Clinical Psychology concerns itself with the causative conditions, diagnosis and therapy of mental health problems. This area teaches theoretical foundations, methods and systems for the diagnosis and classification as well as approaches for prevention, therapy and rehabilitation of mental health problems.
Educational Psychology concerns itself with the processes of learning and teaching and the relevant scientifically founded models, with the objective of implementing interventions to optimise learning and teaching processes into practice.
4. Others components
In addition to tcourses from the Additive Transferable Skills (ASQ) catalogue, students are required to do a work placement for several weeks and attend a non-Psychology compulsory elective subject.
The programme ends with the submission of the Bachelor’s thesis, a scientific work in one of the areas of specialisation in Psychology.

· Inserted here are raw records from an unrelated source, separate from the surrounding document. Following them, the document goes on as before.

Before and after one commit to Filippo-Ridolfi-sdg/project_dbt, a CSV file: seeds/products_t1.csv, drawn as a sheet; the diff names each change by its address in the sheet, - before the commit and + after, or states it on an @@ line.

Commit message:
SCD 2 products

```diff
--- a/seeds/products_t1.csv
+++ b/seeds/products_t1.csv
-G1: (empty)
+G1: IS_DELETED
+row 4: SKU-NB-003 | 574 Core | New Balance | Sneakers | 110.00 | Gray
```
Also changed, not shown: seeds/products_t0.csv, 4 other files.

The research-oriented profile of the Institute has been increasingly refined through professorial appointments. The now established specialisations were strengthened through additionally evolving departments.
The two major foci of research are in the fields of Humans and Technology and Humans and Health. Both areas have several departments working together on methodological questions like the refinement of statistical procedures and the development and validation of measuring instruments. The work focusses mainly on answering content-related questions, for which the majority of the research projects utilise elaborate laboratory equipment.
In addition to looking into genuine questions of Psychology, the focus 'Humans and Technology' also reinforces already well-established and strong cooperations within the Faculty of Computer Sciences and Engineering.
Several projects of the 'Humans and Health' section research the determinants and consequences of health, aspects of change of health and the fundamentals of psychological disorders. There are many great cooperations with the Medical Faculty, which we want to strengthen even further in the coming years.
A semester abroad through ERASMUS is possible. Most students choose the fifth semester for that. For partner universities and the ERASMUS programme in Psychology see Study abroad.
The ERASMUS coordinator for Psychology is the head of the "Prüfungsausschuss":
The International Office is also a great point of contact.
Bachelor’s, and then what?
The Bachelor’s programme qualifies you for psychological routine jobs as well as work under the guidance of a psychologist with a German Diplom (Diplom-Psychologe) or a Master's degree. The standard degree in Psychology is a Master’s degree. Thus, in order to be considered qualified for a profession, a consecutive Master’s programme is usually required.
Potential occupational opportunities are manifold for Psychology graduates:
- Work and Organisational Psychology, e.g.: aptitude testing, staff selection and development, job analysis and design
- Clinical Psychology, e.g.: clinical-psychological diagnostics, consulting and support of measures for health promotion and prevention
- Educational Psychology, e.g.: diagnosis and treatment of learning disorders, educational counselling, adult education
For some professions (like psychotherapist) the continuing education is regulated by law, for many others additional qualifications are recommended.
Information on admission can be found on the pages of the Zulassungsabteilung (admissions office). The admissions officers will answer any questions regarding admission.
- Guide for incomings psychology
- Preface - what is psychology?
- Encyclopaedia and general supplementary booklet (German only)
- Flyer Bachelor's and Master’s programme Psychology (German only)
- Institute report 5 years Psychology at Ulm University (German only)
- Module descriptions
- Study and examination regulations
- Institute of Psychology and Education